Have you ever copied something to the clipboard that you don’t want to leave there in case somebody else is going to use your computer? Sure, you can copy something else to the clipboard real quick, but can’t you just make a shortcut or hotkey to clear it?
One of the changes in Windows Vista was the easy way to remove the Recycle Bin from the desktop (simply right-click and delete)… unfortunately this sparked a new problem where unwitting users started deleting the Recycle Bin instead of Emptying it and were unable to figure out how to restore it.
When you are troubleshooting network problems, one of the first things to do is disable the built-in Windows Firewall… but there are just way too many steps required to the firewall on and off. Can’t we make a simple shortcut icon instead?
If you don’t already have a quick launch icon or a hotkey set to open a command prompt, there’s really quick trick that you can do on any Windows 7 or Vista computer to open up a command prompt without having to navigate the menu.
If you are using Microsoft Outlook as your email client, you’ve likely already used the instant search box… but using it can be even more “instant” if you learn how to use a couple of shortcut keys, instead of having to resort to the mouse every time.
If you’ve used Linux for any amount of time, you’re already familiar with the Ctrl+Alt+Backspace shortcut key combination that restarts X Windows immediately… but have you ever wondered if there is a way to disable that behavior?
Have you ever noticed that new folders that you create inside of your Home directory in Vista just look out of place?
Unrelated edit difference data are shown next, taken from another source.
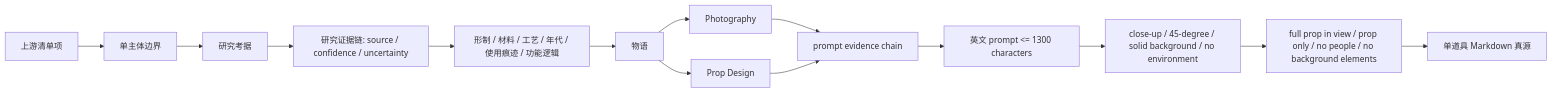
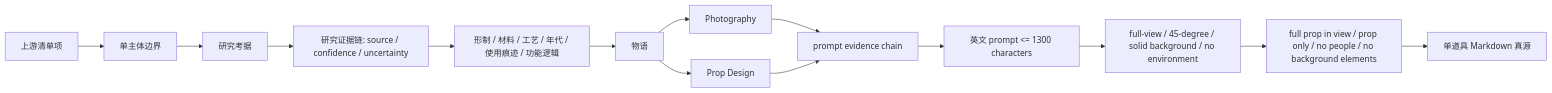
One commit to ZEN-VOID/AI-CUT changed the second of 3 diagrams in .agents/skills/aigc/7-设计/道具/2-设计/SKILL.md. Above: the diagram before and after it, drawn with Mermaid. The commit also changed other lines of this file and 209 other files, not shown here.

````diff
--- a/.agents/skills/aigc/7-设计/道具/2-设计/SKILL.md
+++ b/.agents/skills/aigc/7-设计/道具/2-设计/SKILL.md
@@ -120,16 +120,16 @@
 ```mermaid
 flowchart LR
     A["上游清单项"] --> B["单主体边界"]
     B --> C["研究考据"]
     C --> D["研究证据链: source / confidence / uncertainty"]
     D --> E["形制 / 材料 / 工艺 / 年代 / 使用痕迹 / 功能逻辑"]
     E --> F["物语"]
     F --> G["Photography"]
     F --> H["Prop Design"]
     G --> I["prompt evidence chain"]
     H --> I
     I --> J["英文 prompt <= 1300 characters"]
-    J --> K["close-up / 45-degree / solid background / no environment"]
+    J --> K["full-view / 45-degree / solid background / no environment"]
     K --> L["full prop in view / prop only / no people / no background elements"]
     L --> M["单道具 Markdown 真源"]
 ```
````
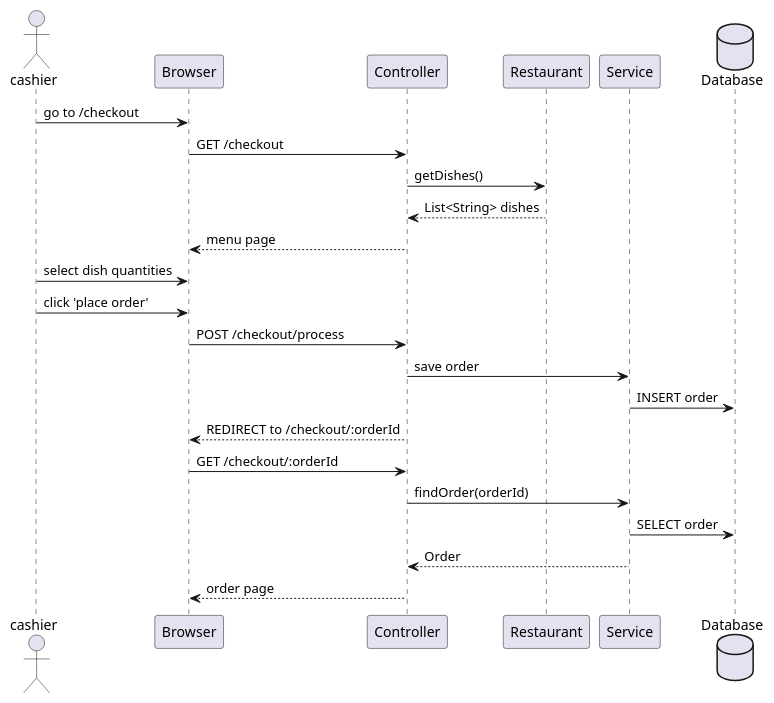
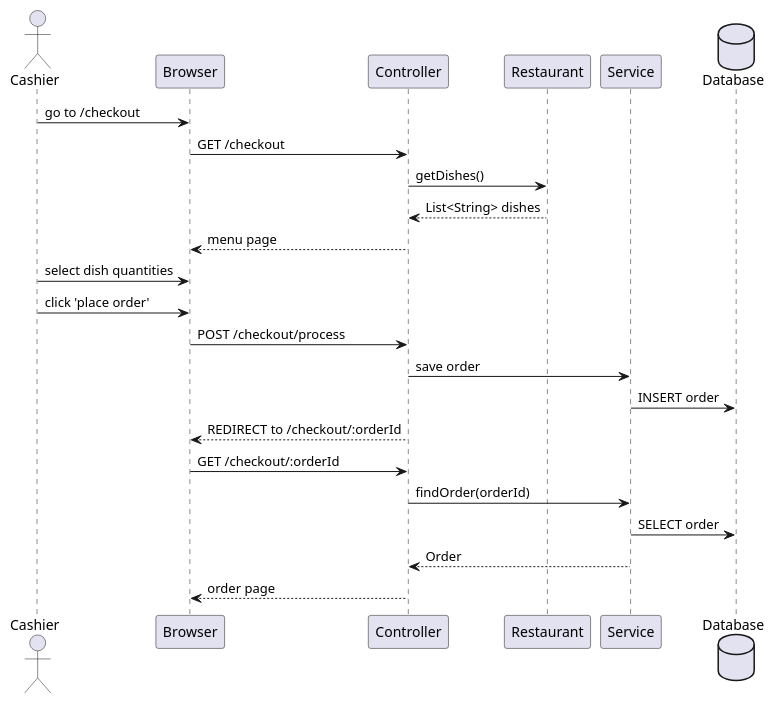
The diagram in docs/flow.puml (michelgrootjans/buildIT2022), drawn with PlantUML before and after one commit. The commit also changed 3 other files, not shown here.

```diff
--- a/docs/flow.puml
+++ b/docs/flow.puml
@@ -1,27 +1,27 @@
 @startuml
 'https://plantuml.com/sequence-diagram
-actor cashier
+actor Cashier
 participant Browser
 participant Controller
 participant Restaurant
 participant Service
 database Database
 
-cashier -> Browser: go to /checkout
+Cashier -> Browser: go to /checkout
 Browser -> Controller: GET /checkout
 Controller -> Restaurant: getDishes()
 Controller <-- Restaurant: List<String> dishes
 Browser <-- Controller: menu page
 
-cashier -> Browser: select dish quantities
-cashier -> Browser: click 'place order'
+Cashier -> Browser: select dish quantities
+Cashier -> Browser: click 'place order'
 Browser -> Controller: POST /checkout/process
 Controller -> Service: save order
 Service -> Database: INSERT order
 Browser <-- Controller: REDIRECT to /checkout/:orderId
 Browser -> Controller: GET /checkout/:orderId
 Controller -> Service: findOrder(orderId)
 Service -> Database: SELECT order
 Controller <-- Service: Order
 Browser <-- Controller: order page
 @enduml
```
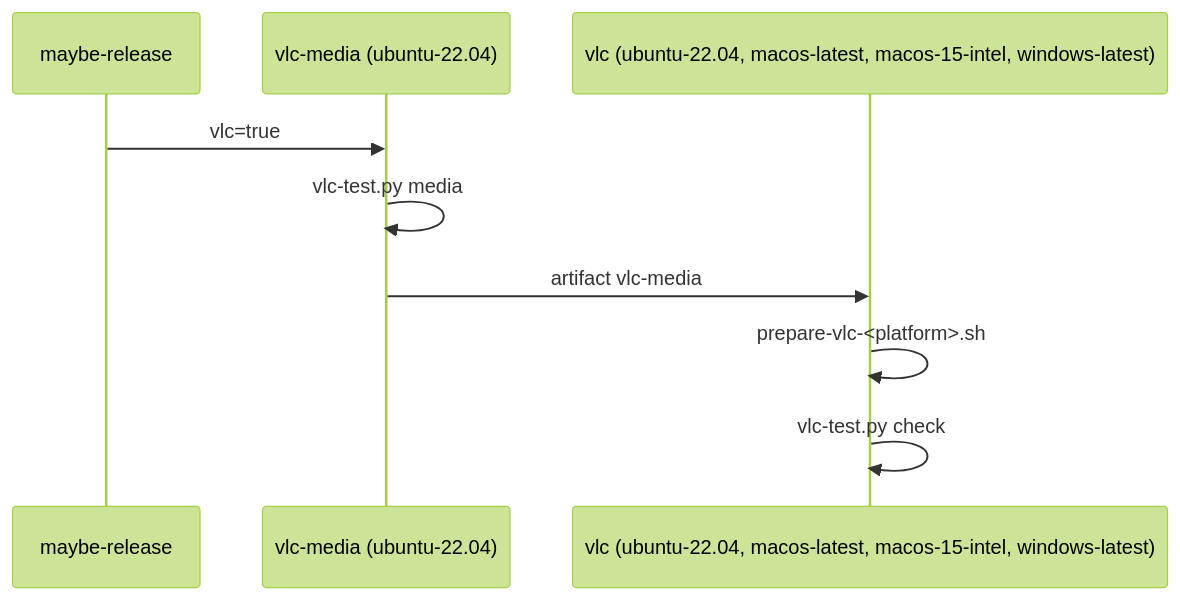
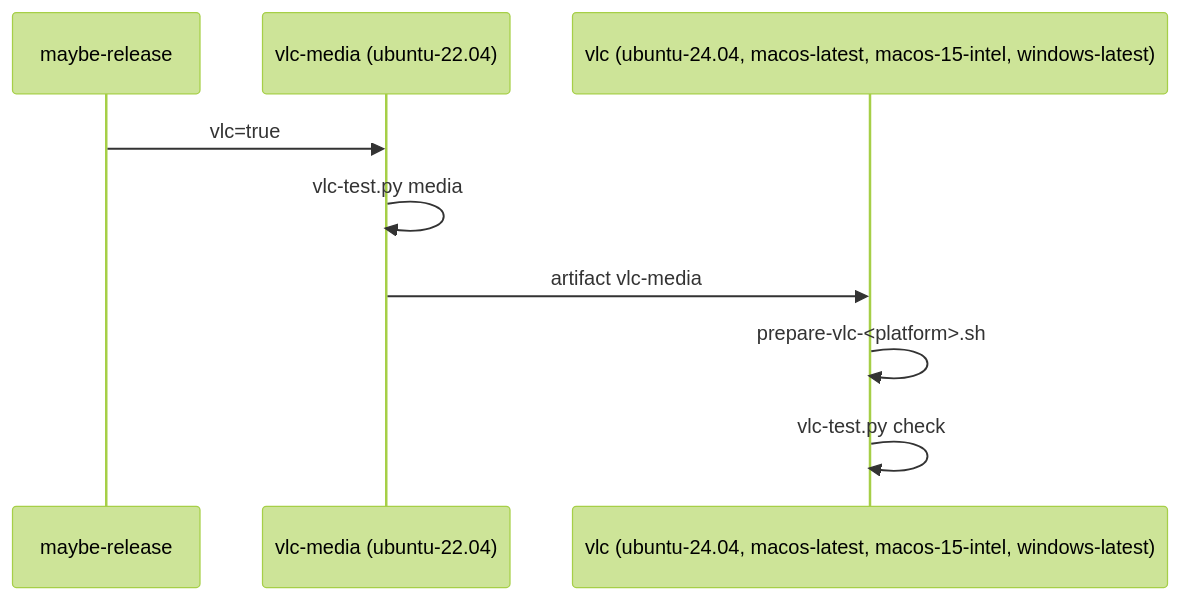
One commit to simplex-chat/simplex-chat changed the second of 2 diagrams in plans/2026-11-21-vlc-local-playback.md. Above: the diagram before and after it, drawn with Mermaid (forest theme). The commit also changed 2 other files, not shown here.

Commit message:
ci: test the Linux VLC bundle on Ubuntu 24.04, whose HarfBuzz its libpango requires

````diff
--- a/plans/2026-11-21-vlc-local-playback.md
+++ b/plans/2026-11-21-vlc-local-playback.md
@@ -66,11 +66,11 @@
 ```mermaid
 sequenceDiagram
   participant MR as maybe-release
   participant VM as vlc-media (ubuntu-22.04)
-  participant V as vlc (ubuntu-22.04, macos-latest, macos-15-intel, windows-latest)
+  participant V as vlc (ubuntu-24.04, macos-latest, macos-15-intel, windows-latest)
   MR->>VM: vlc=true
   VM->>VM: vlc-test.py media
   VM->>V: artifact vlc-media
   V->>V: prepare-vlc-<platform>.sh
   V->>V: vlc-test.py check
 ```
````
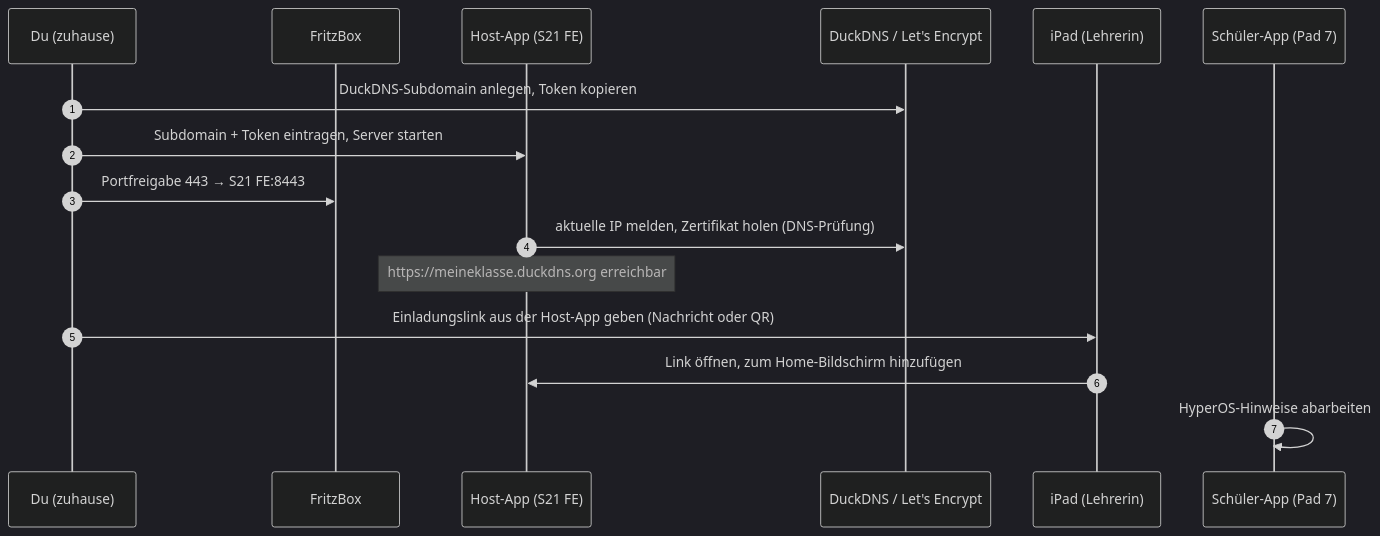
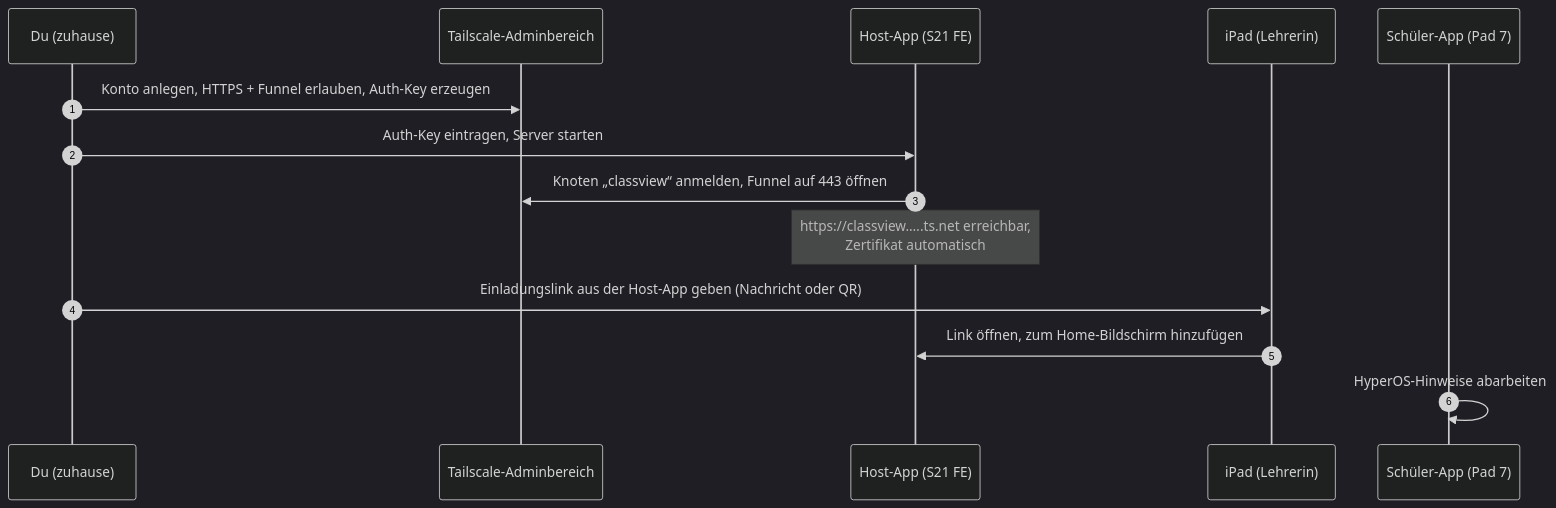
One commit to realcraftguy-com/Classview changed the fifth of 8 diagrams in docs/architecture.md. Above: the diagram before and after it, drawn with Mermaid (dark theme). The commit also changed other lines of this file and 3 other files, not shown here.

First line of the commit message:
Phase 1 Rev. 4: Erreichbarkeit ueber Tailscale Funnel statt Router-Portfreigabe

````diff
--- a/docs/architecture.md
+++ b/docs/architecture.md
@@ -441,19 +430,17 @@
 ```mermaid
 sequenceDiagram
     autonumber
     participant U as Du (zuhause)
-    participant F as FritzBox
+    participant T as Tailscale-Adminbereich
     participant H as Host-App (S21 FE)
-    participant D as DuckDNS / Let's Encrypt
     participant L as iPad (Lehrerin)
     participant S as Schüler-App (Pad 7)
 
-    U->>D: DuckDNS-Subdomain anlegen, Token kopieren
-    U->>H: Subdomain + Token eintragen, Server starten
-    U->>F: Portfreigabe 443 → S21 FE:8443
-    H->>D: aktuelle IP melden, Zertifikat holen (DNS-Prüfung)
-    Note over H: https://meineklasse.duckdns.org erreichbar
+    U->>T: Konto anlegen, HTTPS + Funnel erlauben, Auth-Key erzeugen
+    U->>H: Auth-Key eintragen, Server starten
+    H->>T: Knoten „classview“ anmelden, Funnel auf 443 öffnen
+    Note over H: https://classview.….ts.net erreichbar,<br/>Zertifikat automatisch
     U->>L: Einladungslink aus der Host-App geben (Nachricht oder QR)
     L->>H: Link öffnen, zum Home-Bildschirm hinzufügen
     S->>S: HyperOS-Hinweise abarbeiten
 ```
````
All the built-in folders have those stylish greenish icons, and your folders are ugly and yellow.
You are no doubt reading this article because you are wondering why this dwm.exe process is taking more memory than you think it should, and you are curious what it does. Thankfully for you, we have the answer.
This article was written by our excellent reader Leon Steadman.
One of the reasons we started the How-To Geek Blogs was to give bloggers the chance to focus on other topics that we don’t cover as regularly here. If you are interested in Windows Home Server, our very own Gmedia blog has been running a series covering the addition of a new server in his already impressive home media setup.
One of the best features in Windows Vista is the updated System Restore feature, which saves people from certain destruction on a nearly daily basis, judging from the feedback on our forums. The only problem is that it takes far too many steps to manually create a new restore point. Can’t we just make a shortcut icon for it?
This should fix the issue in both Windows XP and Windows Vista! Enjoy!
One of the most frustrating changes in Windows Vista is the lack of the “Up” button when browsing the file system. Sure, there’s been a slightly buggy add-on that you can use, but how about a really solid Up button that just works and doesn’t bloat your system?
Editor’s Note: Online-Tech-Tips is a great site covering a wide variety of topics, and is well worth subscribing to.
Have you ever wondered why Windows Vista allows you to choose themes, but there’s no way to add custom themes without additional software? The reason is because Windows checks the themes with a cryptographic key, so you have to patch windows to allow custom-created themes to install.
System Restore is one of the better features in Windows 7 and Vista… spend any amount of time on our forums and you’ll see how often it solves issues… but it’s like a black box, nobody knows how it really works, or when it’s doing things. So how do you change when it creates snapshots?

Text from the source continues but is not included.